So says Bobby Beausoleil, murderer of Gary Hinman and former associate of the Manson family. In this 1973 interview with Truman Capote, Beausoleil expressed neither pride nor remorse for the slaying, stating that “if it happens, it’s got to be good… one thing happened. And another. And then it all came down.” Hence the title of the interview, and the title of JR Robinson’s 2014 work as Wrekmeister Harmonies.
Named after a 2000 Hungarian film detailing a surreal circus that comes to a post-World War II city, Robinson’s project is aptly and autologically titled. Wrekmeister undoubtedly details Robinson’s musical ethic of sweeping black and doom metal-influenced catharses, and Harmonies reflects the delicate and certainly not emotionless bookends of chiefly ambient or classically-influenced sound. Then It All Came Down is a 34-minute epic that strays not from Robinson’s sound, yet finds the composer surveying aesthetics as black and white as the project’s namesake.
As with all of Robinson’s compositions, Then It All Came Down features a cast of musicians from the heavy metal and indie rock genres; including Dylan O’Toole and Ron DeFries of Indian, Chris Brokaw of Codeine, and Jef Whitehead of Leviathan. Power electronics artist Mark Solotroff offers a punishing array of background ambiance, and the triumvirate of Chanel Pease, Kate Spelling, and Lydia Lane Stout sing a hauntingly despondent and beautiful aria against Ryley Walker’s acoustic arpeggios. It is – as always – an immensely and intensely successful collaboration, owing to Robinson’s capabilities as a composer. Indeed, there is no part of Then It All Came Down that is anything less than coalescent.

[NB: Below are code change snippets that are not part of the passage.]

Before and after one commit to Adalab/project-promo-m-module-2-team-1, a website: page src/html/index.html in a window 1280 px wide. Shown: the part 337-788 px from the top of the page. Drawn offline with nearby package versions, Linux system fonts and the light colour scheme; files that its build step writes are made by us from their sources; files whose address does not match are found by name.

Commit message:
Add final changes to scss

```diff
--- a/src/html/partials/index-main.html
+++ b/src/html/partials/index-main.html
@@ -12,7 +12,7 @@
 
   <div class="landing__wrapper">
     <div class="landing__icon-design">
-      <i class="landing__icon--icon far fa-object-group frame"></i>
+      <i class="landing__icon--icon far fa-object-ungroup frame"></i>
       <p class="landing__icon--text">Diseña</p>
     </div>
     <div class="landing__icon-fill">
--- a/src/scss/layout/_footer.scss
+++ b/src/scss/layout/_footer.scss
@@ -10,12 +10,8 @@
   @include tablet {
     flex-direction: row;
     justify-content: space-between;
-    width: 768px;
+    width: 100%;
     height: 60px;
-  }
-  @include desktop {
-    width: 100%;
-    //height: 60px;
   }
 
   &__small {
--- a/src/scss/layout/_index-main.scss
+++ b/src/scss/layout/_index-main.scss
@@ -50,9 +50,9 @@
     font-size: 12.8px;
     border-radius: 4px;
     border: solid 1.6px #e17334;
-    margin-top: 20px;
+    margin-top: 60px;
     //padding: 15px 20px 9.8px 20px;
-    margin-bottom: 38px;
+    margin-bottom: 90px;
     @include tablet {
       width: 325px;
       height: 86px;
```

The composition begins with a soft organ that steadily merges with the aforementioned soft vocals and dainty guitar, but at the ten minute mark, Whitehead’s evil growl emerges from the mix as a crushing blackened doom metal chord is strummed. Robinson’s classical roots betray themselves shortly afterwards as a despondent and mournful string orchestra is juxtaposed against yawning ambiance. The strings nigh-imperceptibly become dissonant until Then It All Came Down lapses into an excruciatingly slow doom metal climax with operatic vocals and screams. The piece ends with an ever-increasing amount of feedback and O’Toole’s hellish screams that fade away into the reappearing orchestra.
Classical music and extreme genres of heavy metal are less disparate than initially beheld; one only has to look at the works of Emperor, Tartaros and Dimmu Borgir to see how easily the baroque genre and black metal intertwine. This is the strength of Wrekmeister Harmonies. Many, many metal bands attempt the album-long composition – from the drone metal of Sunn O))) to the grindcore of Pig Destroyer and Noisear – but rarely is it pulled off with the attention paid to the technicalities of music theory that makes such compositions worth more than a curiosity’s listen. JR Robinson’s work avoids these pitfalls by being extremely aware of what makes music interesting: each passage has its own attack and release, ebb and flow, and even modes and scales. Then It All Came Down seriously rewards multiple listens on behalf of the theoretically inclined.
JR Robinson is one of the most fascinating and worthwhile names in the heavy metal, classical and experimental music formats; not to mention the curious plane where all three meet. Those who heard last year’s You’ve Always Meant So Much To Me will find much of the same of the same elements at play, yet this will bore only those whom were already unimpressed. Then It All Came Down is at once a peaceful, despairing, torrid and longing production, and it is one that will surely lead to more good things in the future.